■ The data ■
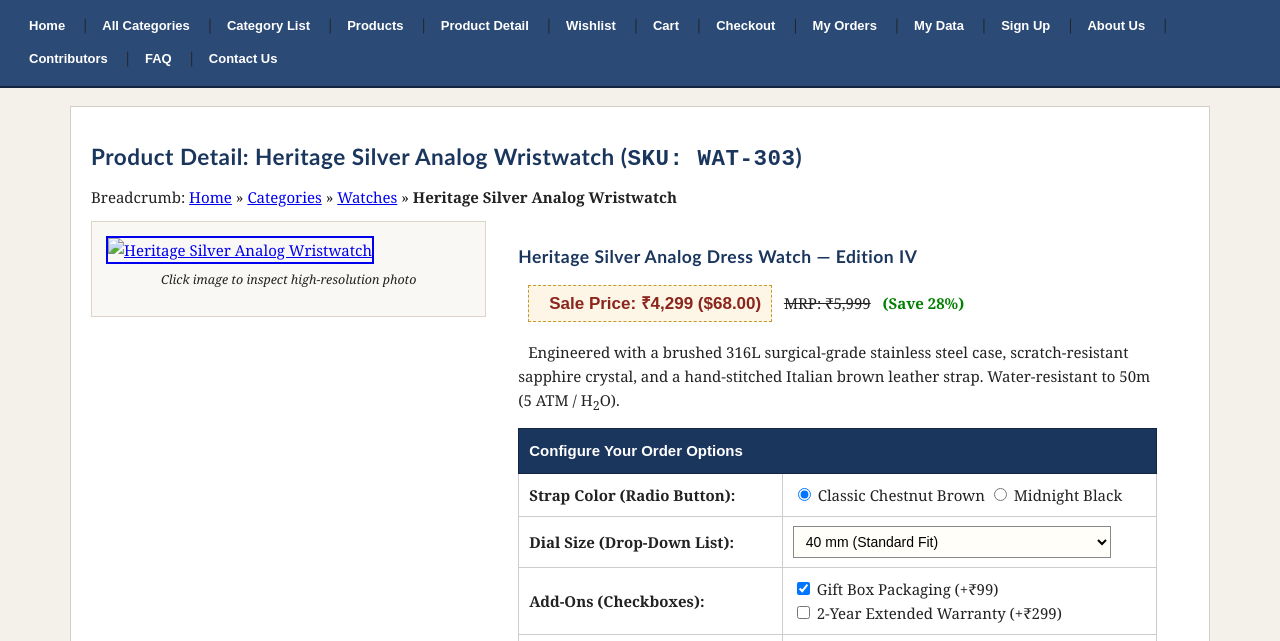
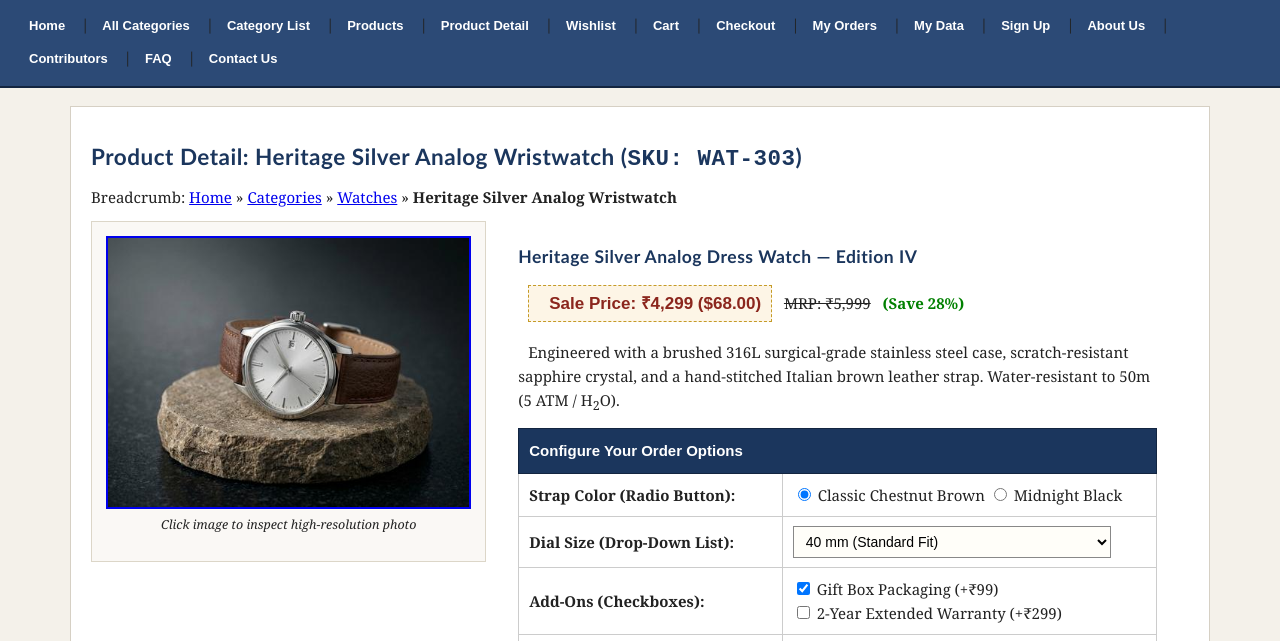
Before and after one commit to valyriancipher/BharatMart, a plain HTML site: page product_detail.html in a window 1280 px wide. Shown: the part 124-765 px from the top of the page. Drawn offline with Linux system fonts and the light colour scheme.

Commit message:
Update product_detail.html

```diff
--- a/product_detail.html
+++ b/product_detail.html
@@ -73,7 +73,7 @@
 
         <div class="float-left-sidebar" style="width:36%;">
             <a href="images/watches.jpg" target="_blank" title="Click to view full-size image">
-                <img src="images/watches.jpg" alt="Heritage Silver Analog Wristwatch" width="100%" border="2">
+                <img src="watches.jpg" alt="Heritage Silver Analog Wristwatch" width="100%" border="2">
             </a>
             <p align="center" style="text-indent:0px;"><small><i>Click image to inspect high-resolution photo</i></small></p>
         </div>
```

■ Task statement ■
Exactly as written, return every line of the listing, but not the pictures.

■ Reply ■
Before and after one commit to valyriancipher/BharatMart, a plain HTML site: page product_detail.html in a window 1280 px wide. Shown: the part 124-765 px from the top of the page. Drawn offline with Linux system fonts and the light colour scheme.

Commit message:
Update product_detail.html

```diff
--- a/product_detail.html
+++ b/product_detail.html
@@ -73,7 +73,7 @@
 
         <div class="float-left-sidebar" style="width:36%;">
             <a href="images/watches.jpg" target="_blank" title="Click to view full-size image">
-                <img src="images/watches.jpg" alt="Heritage Silver Analog Wristwatch" width="100%" border="2">
+                <img src="watches.jpg" alt="Heritage Silver Analog Wristwatch" width="100%" border="2">
             </a>
             <p align="center" style="text-indent:0px;"><small><i>Click image to inspect high-resolution photo</i></small></p>
         </div>
```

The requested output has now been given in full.